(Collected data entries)
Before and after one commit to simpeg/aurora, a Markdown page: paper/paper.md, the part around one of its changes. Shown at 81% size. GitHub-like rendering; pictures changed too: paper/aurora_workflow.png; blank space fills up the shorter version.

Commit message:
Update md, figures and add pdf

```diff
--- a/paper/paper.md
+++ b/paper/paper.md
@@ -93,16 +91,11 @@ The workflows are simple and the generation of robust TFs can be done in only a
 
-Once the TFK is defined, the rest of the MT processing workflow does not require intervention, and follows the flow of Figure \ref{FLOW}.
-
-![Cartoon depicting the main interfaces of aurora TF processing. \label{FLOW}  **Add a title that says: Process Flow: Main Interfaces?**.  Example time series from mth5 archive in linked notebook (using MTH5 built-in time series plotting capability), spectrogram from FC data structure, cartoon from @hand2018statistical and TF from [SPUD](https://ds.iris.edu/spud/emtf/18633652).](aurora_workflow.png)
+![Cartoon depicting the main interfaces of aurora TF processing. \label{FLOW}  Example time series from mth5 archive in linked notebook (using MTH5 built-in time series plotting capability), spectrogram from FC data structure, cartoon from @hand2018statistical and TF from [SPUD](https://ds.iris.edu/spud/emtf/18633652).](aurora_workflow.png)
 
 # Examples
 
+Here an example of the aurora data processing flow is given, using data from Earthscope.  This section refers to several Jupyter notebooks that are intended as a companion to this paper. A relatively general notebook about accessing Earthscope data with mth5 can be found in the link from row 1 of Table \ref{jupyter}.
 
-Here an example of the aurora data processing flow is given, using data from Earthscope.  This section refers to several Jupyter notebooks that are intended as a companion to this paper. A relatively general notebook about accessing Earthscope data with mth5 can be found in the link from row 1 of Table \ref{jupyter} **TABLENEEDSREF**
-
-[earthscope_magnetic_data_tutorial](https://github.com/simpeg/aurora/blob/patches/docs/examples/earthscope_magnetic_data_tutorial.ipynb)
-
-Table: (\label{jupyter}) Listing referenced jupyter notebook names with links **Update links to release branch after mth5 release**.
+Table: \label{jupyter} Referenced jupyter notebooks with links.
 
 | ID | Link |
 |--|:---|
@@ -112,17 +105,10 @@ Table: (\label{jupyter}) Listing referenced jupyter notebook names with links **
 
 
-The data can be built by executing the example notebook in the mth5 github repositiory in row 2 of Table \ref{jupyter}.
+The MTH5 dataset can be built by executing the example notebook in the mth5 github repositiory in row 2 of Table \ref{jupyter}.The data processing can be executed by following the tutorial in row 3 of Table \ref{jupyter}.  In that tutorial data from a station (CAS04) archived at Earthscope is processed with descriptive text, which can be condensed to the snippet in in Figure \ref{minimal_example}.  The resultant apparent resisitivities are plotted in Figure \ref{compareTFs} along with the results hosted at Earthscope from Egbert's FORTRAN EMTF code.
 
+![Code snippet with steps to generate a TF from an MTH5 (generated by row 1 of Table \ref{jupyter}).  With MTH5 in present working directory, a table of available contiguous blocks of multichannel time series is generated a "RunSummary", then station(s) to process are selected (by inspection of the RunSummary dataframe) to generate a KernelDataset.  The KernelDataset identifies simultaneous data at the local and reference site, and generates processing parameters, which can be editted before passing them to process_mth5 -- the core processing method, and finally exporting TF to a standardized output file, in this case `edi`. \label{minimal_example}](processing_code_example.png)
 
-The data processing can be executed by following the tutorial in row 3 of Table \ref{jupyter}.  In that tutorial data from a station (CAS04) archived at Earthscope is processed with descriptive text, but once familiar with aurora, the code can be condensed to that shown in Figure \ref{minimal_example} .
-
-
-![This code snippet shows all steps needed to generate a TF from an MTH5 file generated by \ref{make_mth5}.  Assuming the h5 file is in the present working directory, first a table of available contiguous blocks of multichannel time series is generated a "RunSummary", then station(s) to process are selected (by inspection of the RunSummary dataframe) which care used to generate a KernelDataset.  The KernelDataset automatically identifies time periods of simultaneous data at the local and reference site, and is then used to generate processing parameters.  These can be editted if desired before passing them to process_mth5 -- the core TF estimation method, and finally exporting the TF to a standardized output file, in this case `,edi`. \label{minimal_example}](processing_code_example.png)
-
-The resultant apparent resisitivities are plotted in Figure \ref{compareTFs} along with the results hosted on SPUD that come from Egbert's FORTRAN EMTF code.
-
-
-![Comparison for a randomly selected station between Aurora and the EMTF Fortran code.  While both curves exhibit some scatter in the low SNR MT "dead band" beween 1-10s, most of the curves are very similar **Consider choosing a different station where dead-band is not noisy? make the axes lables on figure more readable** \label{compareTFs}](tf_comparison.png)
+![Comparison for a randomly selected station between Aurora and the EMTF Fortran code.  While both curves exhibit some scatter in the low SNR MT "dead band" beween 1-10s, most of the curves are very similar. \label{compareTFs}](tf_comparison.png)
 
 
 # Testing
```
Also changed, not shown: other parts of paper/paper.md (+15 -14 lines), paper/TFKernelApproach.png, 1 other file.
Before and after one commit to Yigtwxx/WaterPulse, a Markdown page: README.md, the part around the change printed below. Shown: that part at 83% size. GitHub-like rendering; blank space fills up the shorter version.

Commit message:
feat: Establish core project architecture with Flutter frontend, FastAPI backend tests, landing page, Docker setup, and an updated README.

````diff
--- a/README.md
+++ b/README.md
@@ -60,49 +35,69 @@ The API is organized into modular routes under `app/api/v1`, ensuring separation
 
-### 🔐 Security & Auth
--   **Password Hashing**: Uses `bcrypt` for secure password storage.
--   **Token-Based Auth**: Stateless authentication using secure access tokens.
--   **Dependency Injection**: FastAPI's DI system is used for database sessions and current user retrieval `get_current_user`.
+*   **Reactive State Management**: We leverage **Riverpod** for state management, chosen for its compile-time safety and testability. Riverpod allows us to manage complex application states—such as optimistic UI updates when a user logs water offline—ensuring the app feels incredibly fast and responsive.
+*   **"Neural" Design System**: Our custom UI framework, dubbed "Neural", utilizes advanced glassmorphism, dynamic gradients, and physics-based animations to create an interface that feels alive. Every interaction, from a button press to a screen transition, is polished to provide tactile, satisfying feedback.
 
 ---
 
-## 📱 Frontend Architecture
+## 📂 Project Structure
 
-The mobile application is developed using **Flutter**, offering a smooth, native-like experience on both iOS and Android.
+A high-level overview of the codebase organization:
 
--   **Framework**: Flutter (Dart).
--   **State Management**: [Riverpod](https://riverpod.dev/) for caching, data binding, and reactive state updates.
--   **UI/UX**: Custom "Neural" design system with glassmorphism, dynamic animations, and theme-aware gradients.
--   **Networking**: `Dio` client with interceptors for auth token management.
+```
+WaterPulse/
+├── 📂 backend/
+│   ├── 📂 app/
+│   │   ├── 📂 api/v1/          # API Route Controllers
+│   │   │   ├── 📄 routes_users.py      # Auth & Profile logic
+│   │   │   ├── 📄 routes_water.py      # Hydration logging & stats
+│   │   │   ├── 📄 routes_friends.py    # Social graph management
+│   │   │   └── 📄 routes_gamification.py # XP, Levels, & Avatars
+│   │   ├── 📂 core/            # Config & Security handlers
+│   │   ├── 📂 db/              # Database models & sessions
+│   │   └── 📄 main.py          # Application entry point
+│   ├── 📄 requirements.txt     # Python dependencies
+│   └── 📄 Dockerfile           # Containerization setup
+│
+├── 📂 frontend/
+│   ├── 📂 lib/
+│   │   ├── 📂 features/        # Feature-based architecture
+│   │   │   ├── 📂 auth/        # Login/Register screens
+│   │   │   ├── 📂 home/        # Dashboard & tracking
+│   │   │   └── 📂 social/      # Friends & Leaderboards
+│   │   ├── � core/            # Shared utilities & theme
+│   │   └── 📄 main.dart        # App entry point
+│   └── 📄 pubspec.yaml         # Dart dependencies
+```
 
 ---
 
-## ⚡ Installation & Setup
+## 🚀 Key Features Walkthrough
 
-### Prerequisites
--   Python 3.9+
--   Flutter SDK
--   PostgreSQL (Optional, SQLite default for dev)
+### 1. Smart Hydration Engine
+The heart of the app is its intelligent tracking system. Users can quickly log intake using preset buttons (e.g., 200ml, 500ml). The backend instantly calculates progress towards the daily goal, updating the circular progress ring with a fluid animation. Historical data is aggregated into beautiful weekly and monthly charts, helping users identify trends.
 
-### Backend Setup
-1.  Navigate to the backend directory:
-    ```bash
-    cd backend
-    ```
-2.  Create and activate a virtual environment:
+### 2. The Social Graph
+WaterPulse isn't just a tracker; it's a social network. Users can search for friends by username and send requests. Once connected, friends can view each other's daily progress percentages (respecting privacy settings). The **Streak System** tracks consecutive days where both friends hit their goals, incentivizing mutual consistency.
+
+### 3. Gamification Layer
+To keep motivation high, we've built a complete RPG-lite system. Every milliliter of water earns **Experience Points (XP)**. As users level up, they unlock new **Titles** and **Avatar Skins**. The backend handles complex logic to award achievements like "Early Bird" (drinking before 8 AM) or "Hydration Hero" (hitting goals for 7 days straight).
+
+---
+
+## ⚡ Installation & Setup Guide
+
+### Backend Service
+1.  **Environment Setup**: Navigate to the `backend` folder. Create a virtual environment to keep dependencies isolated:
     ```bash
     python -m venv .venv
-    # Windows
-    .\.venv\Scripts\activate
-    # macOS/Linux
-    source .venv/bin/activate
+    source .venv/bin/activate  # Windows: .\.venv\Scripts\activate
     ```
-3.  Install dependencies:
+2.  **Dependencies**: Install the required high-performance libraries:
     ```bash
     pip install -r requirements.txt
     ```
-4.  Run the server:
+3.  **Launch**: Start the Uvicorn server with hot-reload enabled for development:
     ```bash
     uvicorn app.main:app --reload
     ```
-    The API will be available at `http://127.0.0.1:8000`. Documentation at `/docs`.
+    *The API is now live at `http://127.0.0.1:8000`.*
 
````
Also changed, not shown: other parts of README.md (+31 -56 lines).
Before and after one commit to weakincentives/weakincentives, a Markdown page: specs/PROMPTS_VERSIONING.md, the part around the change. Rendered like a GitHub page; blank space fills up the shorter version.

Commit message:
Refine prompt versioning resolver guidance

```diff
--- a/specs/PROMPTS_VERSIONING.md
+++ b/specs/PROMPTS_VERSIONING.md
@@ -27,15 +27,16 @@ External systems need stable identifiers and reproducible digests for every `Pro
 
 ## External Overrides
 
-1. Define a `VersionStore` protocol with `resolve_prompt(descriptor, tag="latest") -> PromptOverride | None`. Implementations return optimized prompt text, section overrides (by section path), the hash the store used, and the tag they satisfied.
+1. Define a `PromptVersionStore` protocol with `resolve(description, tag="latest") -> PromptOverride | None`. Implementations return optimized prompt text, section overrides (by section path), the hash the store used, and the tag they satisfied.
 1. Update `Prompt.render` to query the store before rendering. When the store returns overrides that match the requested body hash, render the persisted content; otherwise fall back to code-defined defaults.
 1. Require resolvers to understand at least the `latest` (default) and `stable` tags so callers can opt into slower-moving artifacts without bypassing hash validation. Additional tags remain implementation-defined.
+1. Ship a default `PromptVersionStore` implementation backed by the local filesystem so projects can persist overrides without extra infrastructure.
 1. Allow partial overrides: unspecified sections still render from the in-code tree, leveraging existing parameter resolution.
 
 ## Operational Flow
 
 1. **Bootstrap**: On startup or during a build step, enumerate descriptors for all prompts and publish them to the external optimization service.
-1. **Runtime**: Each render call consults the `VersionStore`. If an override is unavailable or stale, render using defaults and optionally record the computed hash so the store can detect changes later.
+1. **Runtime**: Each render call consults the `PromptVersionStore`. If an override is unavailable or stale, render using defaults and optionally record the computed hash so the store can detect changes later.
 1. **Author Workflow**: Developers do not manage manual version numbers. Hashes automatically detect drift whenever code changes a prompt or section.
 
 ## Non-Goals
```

WORK TO BE COMPLETED: A bare number is the expected answer: the tally of lines in the records above holding "specs".

ANSWER TO THIS PROBLEM: 3